Excerpts from a dataset
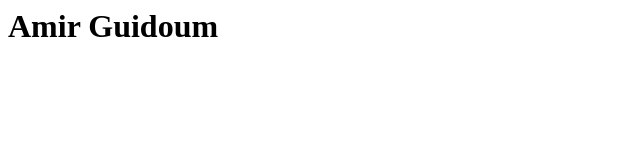
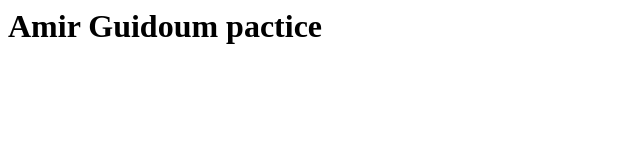
Before and after one commit to AmirGuidoum/new-repo, a plain HTML site: page index.html in a window 1280 px wide. Shown: the whole page, without its empty margins (0-640 px from the left). Drawn offline with Linux system fonts and the light colour scheme.

Commit message:
practice

```diff
--- a/index.html
+++ b/index.html
@@ -1,3 +1,3 @@
 <html>
-    <h1>Amir Guidoum</h1h1>
+    <h1>Amir Guidoum pactice</h1h1>
 </html>
```
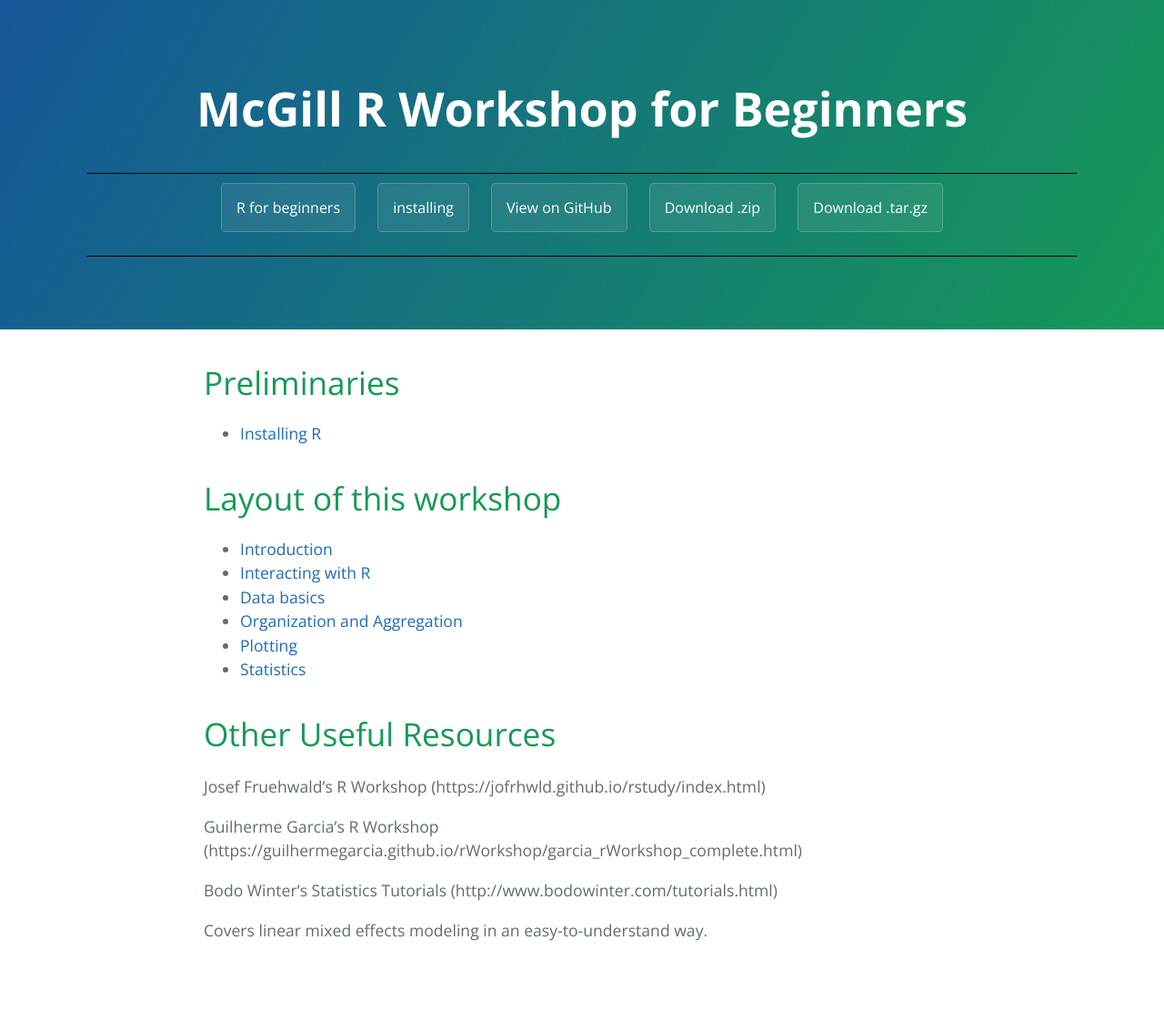
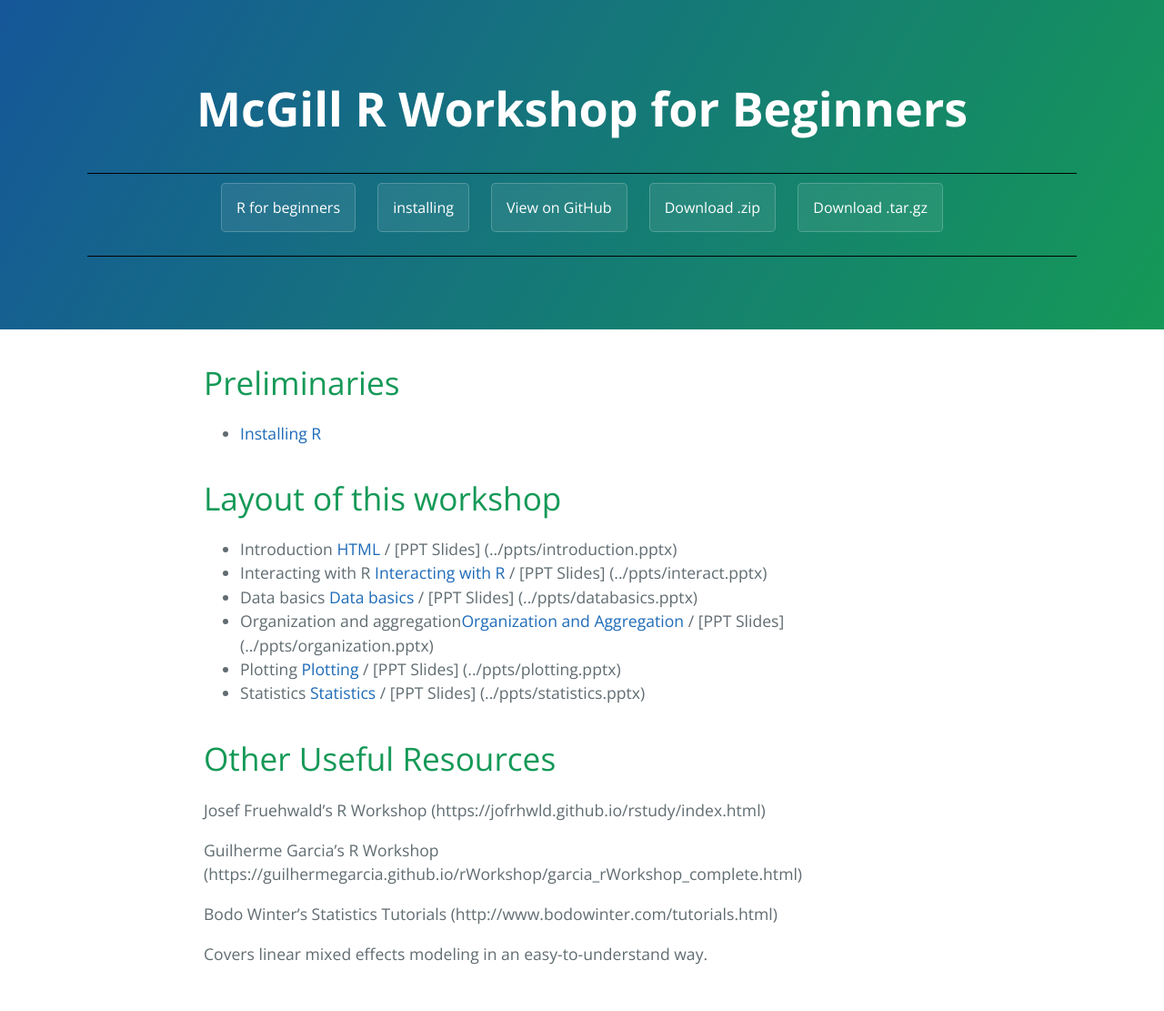
Before and after one commit to jasongullifer/rworkshop, a Jekyll site: the page built from docs/index.md, in a window 1280 px wide. Shown: the whole page at 91% size. Built offline with Jekyll 4.4.1, drawn with Linux system fonts in a browser that asks for light colours; before the commit the page ends 1085 px from its top, so only the background shows below that.

Commit message:
link ppts

```diff
--- a/docs/index.md
+++ b/docs/index.md
@@ -11,12 +11,12 @@
 Layout of this workshop
 =======================
 
-- [Introduction](introduction.html)
-- [Interacting with R](interact.html)
-- [Data basics](databasics.html)
-- [Organization and Aggregation](organization.html)
-- [Plotting](plotting.html)
-- [Statistics](statistics.html)
+- Introduction [HTML](introduction.html) / [PPT Slides] (../ppts/introduction.pptx)
+- Interacting with R [Interacting with R](interact.html) / [PPT Slides] (../ppts/interact.pptx)
+- Data basics [Data basics](databasics.html) / [PPT Slides] (../ppts/databasics.pptx)
+- Organization and aggregation[Organization and Aggregation](organization.html) / [PPT Slides] (../ppts/organization.pptx)
+- Plotting [Plotting](plotting.html) / [PPT Slides] (../ppts/plotting.pptx)
+- Statistics [Statistics](statistics.html) / [PPT Slides] (../ppts/statistics.pptx)
 
 Other Useful Resources
 ======================
```
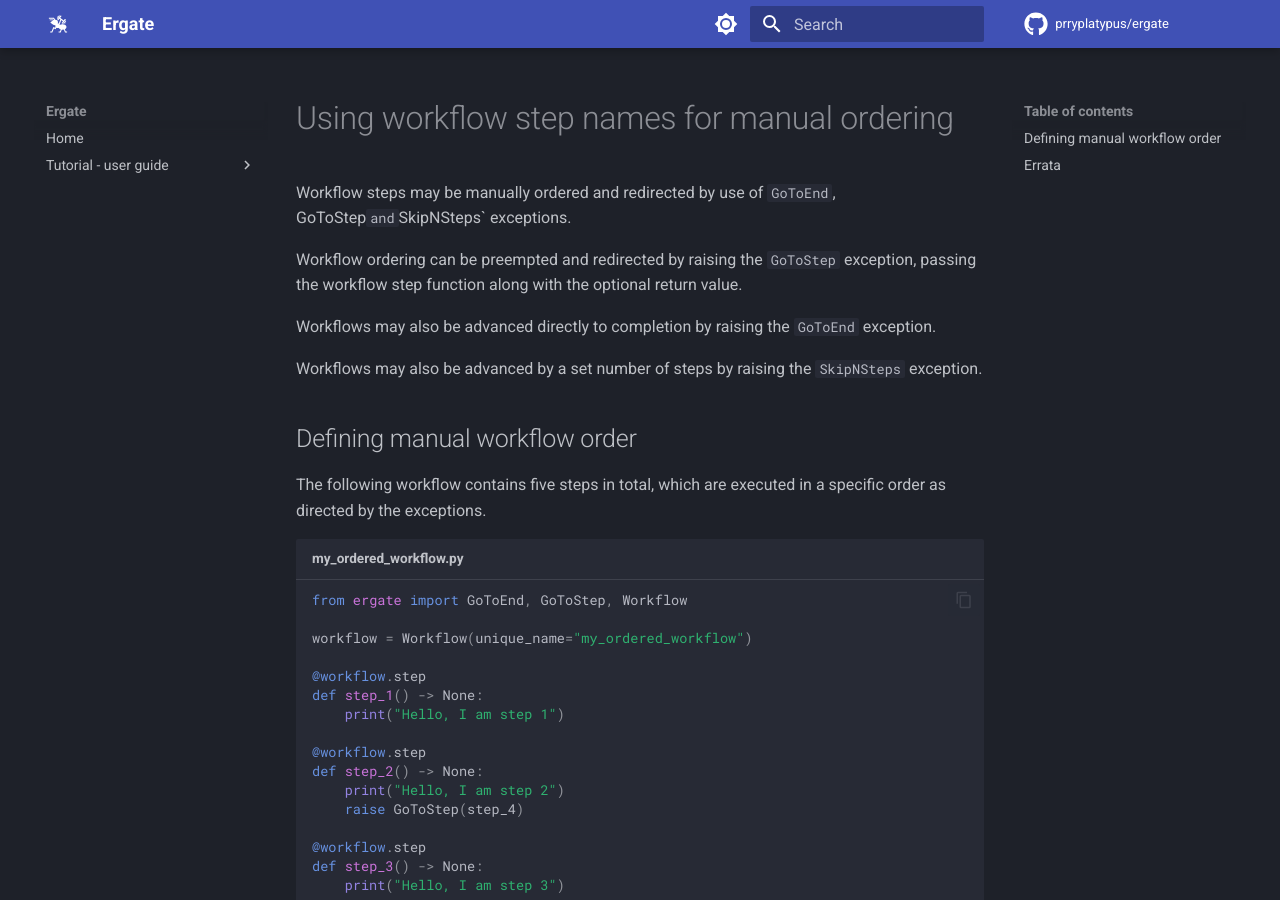
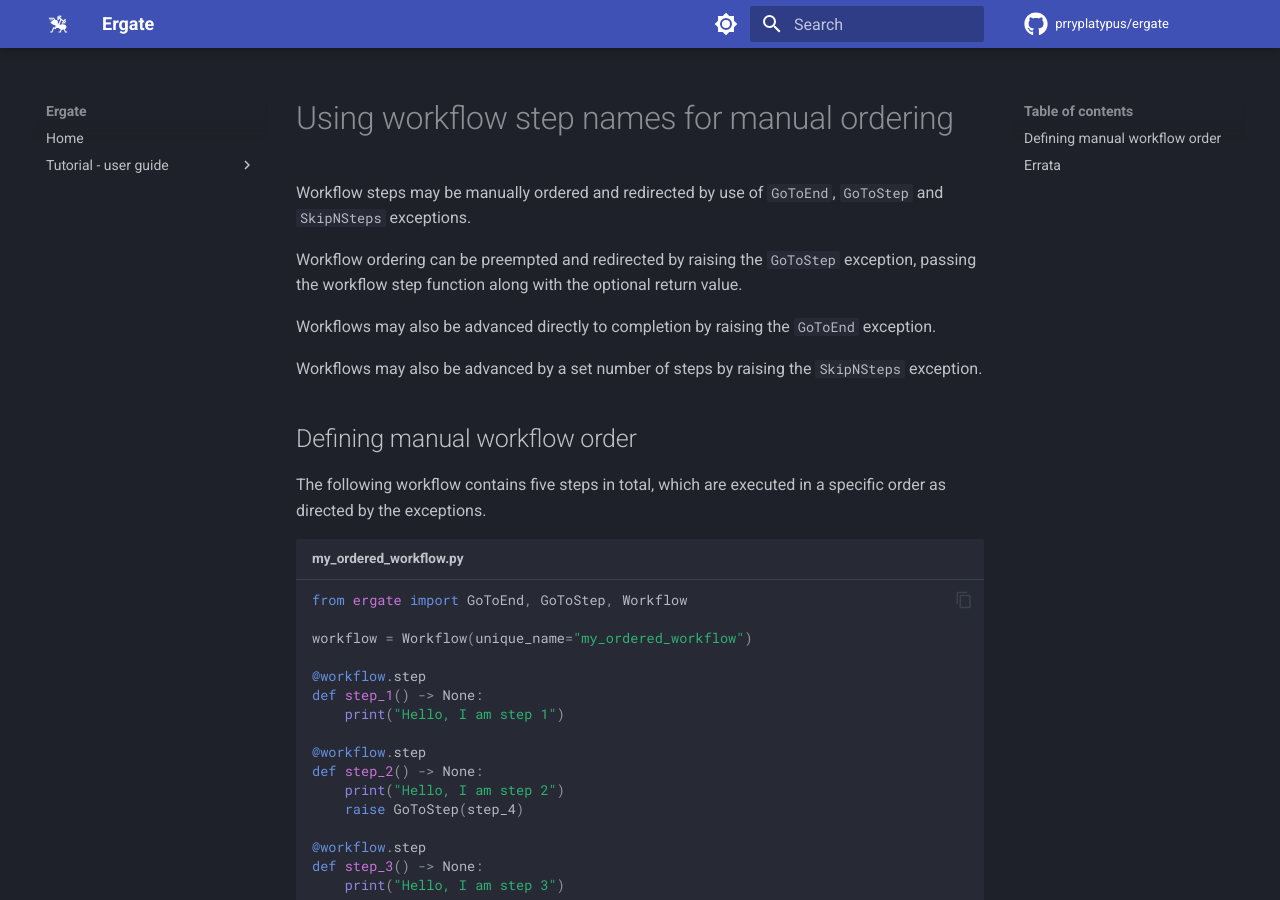
Before and after one commit to prryplatypus/ergate, an MkDocs documentation site: the page built from docs/docs/basics/manual-step-ordering.md, in a window 1280 px wide and 900 px high. Built offline with MkDocs 1.6.1 and Material for MkDocs 9.7.7, drawn with Linux system fonts in a browser that asks for light colours; comment, search, counter and statistics services are not loaded.

```diff
--- a/docs/docs/basics/manual-step-ordering.md
+++ b/docs/docs/basics/manual-step-ordering.md
@@ -1,6 +1,6 @@
 # Using workflow step names for manual ordering
 
-Workflow steps may be manually ordered and redirected by use of `GoToEnd`, GoToStep` and `SkipNSteps` exceptions.
+Workflow steps may be manually ordered and redirected by use of `GoToEnd`, `GoToStep` and `SkipNSteps` exceptions.
 
 Workflow ordering can be preempted and redirected by raising the `GoToStep` exception, passing the workflow step
 function along with the optional return value.
```
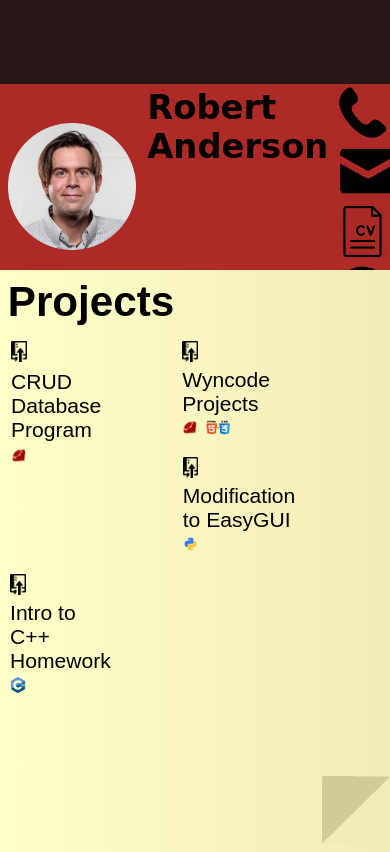
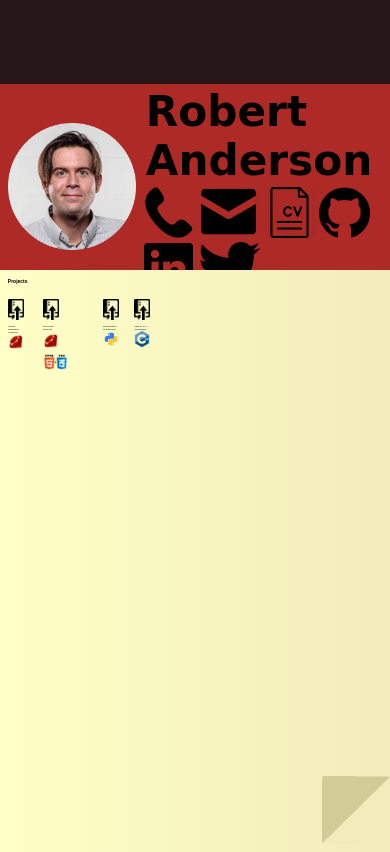
Before and after one commit to Patchx/Ruby-Server, a plain HTML site: page public/index.html in a window 390 px wide. Drawn offline with Linux system fonts and the light colour scheme.

Commit message:
changing font sizes to not responsive for performance reasons

```diff
--- a/public/index.html
+++ b/public/index.html
@@ -11,9 +11,9 @@
 	<div ID="bio">
 
 			<img ID="myFace" src="profile-pic.png">
-			<h1>Robert<br>Anderson</h1>
 
 			<div ID="socialButtons">
+			<h1>Robert Anderson</h1>
 
 			<a href="tel:+1-561-310-9933" target="_blank"><img class="social" alt="call" src="phone.png"></a>
 
--- a/public/style.css
+++ b/public/style.css
@@ -25,12 +25,12 @@ div * {
 
 h1 {
     font-family: Arial;
-    font-size: 4vw;
+    font-size: pxvw;
 }
 
 p {
     font-family: sans-serif;
-    font-size: 2.5vw;
+    font-size: pxvw;
 }
 
 a * {
@@ -71,7 +71,7 @@ a * {
 
 #bio h1 {
     font-family: cursive;
-    font-size: 3.4vw;
+    font-size: 3.4px;
     margin: 1% 9% 1% 9%;
 }
 
@@ -101,21 +101,20 @@ a * {
         flex-direction: column;
     }
     h1 {
-        font-size: 5vh;
+        font-size: 5px;
     }
     h2 {
-        font-size: 8vh;
+        font-size: 8px;
     }
     h3 {
-        font-size: 3vh;
+        font-size: 3px;
     }
     p {
-        font-size: 2.5vh;
+        font-size: 2.5px;
     }
     .social {
         height: 6vh;
         width: auto;
-        margin: 0;
     }
     #spine {
         height: 10vh;
@@ -129,20 +128,22 @@ a * {
         width: 100vw;
         max-width: 100vw;
         flex-direction: row;
+        overflow-x: hidden;
         overflow-y: auto;
     }
     #main {
         height: 69vh;
         width: 100vw;
     }
-    #bio * {
-        margin: 4%;
-    }
     #bio h1 {
-        font-size: 4vh;
+        font-size: 5vh;
         margin: 1%;
     }
     #socialButtons {
+        margin: 0;
+        width: 80vw;
+    }
+    #socialButtons a {
         margin: 0;
     }
     #myFace {
@@ -151,3 +152,9 @@ a * {
         margin: 10% 2% 10% 2%;
     }
 }
+
+@media screen and (max-width: 150px) {
+    #bio {
+        background-color: lightgreen;
+    }
+}
```
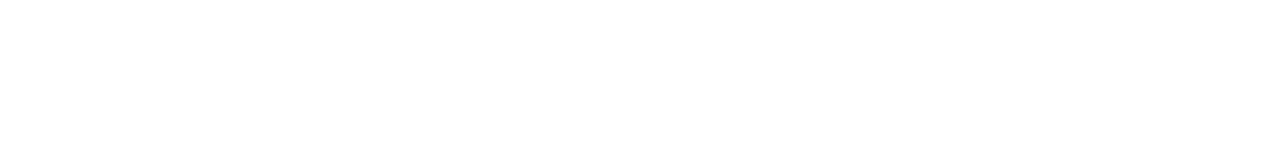
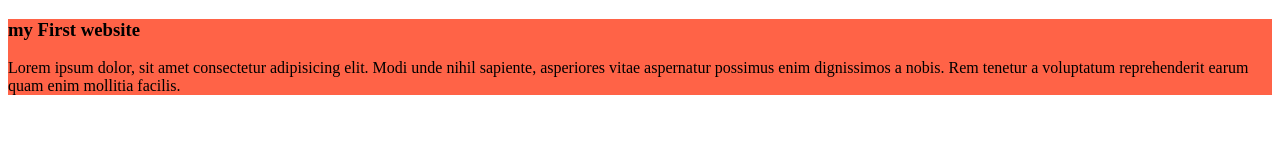
Before and after one commit to Irfan056/My-simple-github-repo, a plain HTML site: page index.html in a window 1280 px wide. Drawn offline with Linux system fonts and the light colour scheme.

Commit message:
my first add

```diff
--- a/index.html
+++ b/index.html
@@ -4,8 +4,12 @@
     <meta charset="UTF-8">
     <meta name="viewport" content="width=device-width, initial-scale=1.0">
     <title>My Simple Github Repo</title>
+    <link rel="stylesheet" href="styles/blog.css">
 </head>
 <body>
-
+    <div>
+        <h3>my First website</h3>
+        <p>Lorem ipsum dolor, sit amet consectetur adipisicing elit. Modi unde nihil sapiente, asperiores vitae aspernatur possimus enim dignissimos a nobis. Rem tenetur a voluptatum reprehenderit earum quam enim mollitia facilis.</p>
+    </div>
 </body>
 </html>
--- /dev/null
+++ b/styles/blog.css
@@ -0,0 +1,3 @@
+div{
+    background-color: tomato;
+}
```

### To do
Reply with the number of lines in the data that include the string "index" and nothing else.

### Your solution
12